Instructions for the task: What lines below hold the string "lexicon"? Copy them all.

Itemized modification records:
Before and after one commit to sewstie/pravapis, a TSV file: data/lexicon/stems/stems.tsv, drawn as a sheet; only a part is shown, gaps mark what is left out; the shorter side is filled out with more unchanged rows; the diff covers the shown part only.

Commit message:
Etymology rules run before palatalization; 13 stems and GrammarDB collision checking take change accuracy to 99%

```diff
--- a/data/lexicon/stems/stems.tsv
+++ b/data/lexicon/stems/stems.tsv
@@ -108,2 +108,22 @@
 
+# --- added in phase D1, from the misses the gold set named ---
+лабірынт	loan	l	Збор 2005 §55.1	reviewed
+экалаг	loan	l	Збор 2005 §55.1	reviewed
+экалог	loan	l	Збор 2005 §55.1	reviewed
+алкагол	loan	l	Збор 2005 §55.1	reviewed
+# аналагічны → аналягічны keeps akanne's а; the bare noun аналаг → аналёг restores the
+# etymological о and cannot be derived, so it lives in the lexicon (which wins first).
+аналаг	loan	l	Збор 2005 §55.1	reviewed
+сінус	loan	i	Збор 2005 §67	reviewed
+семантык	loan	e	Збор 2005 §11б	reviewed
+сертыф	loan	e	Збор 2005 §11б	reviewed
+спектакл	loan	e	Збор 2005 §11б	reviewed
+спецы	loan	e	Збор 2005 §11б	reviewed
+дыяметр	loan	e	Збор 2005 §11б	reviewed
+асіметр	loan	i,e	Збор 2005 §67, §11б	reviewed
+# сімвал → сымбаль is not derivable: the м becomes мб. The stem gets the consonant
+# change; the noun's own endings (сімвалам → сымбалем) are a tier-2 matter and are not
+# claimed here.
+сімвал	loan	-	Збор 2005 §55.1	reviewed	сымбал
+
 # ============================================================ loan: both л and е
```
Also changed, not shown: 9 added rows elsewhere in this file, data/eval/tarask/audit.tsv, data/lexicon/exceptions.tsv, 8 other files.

Response to this task:
Before and after one commit to sewstie/pravapis, a TSV file: data/lexicon/stems/stems.tsv, drawn as a sheet; only a part is shown, gaps mark what is left out; the shorter side is filled out with more unchanged rows; the diff covers the shown part only.
--- a/data/lexicon/stems/stems.tsv
+++ b/data/lexicon/stems/stems.tsv
+# etymological о and cannot be derived, so it lives in the lexicon (which wins first).
Also changed, not shown: 9 added rows elsewhere in this file, data/eval/tarask/audit.tsv, data/lexicon/exceptions.tsv, 8 other files.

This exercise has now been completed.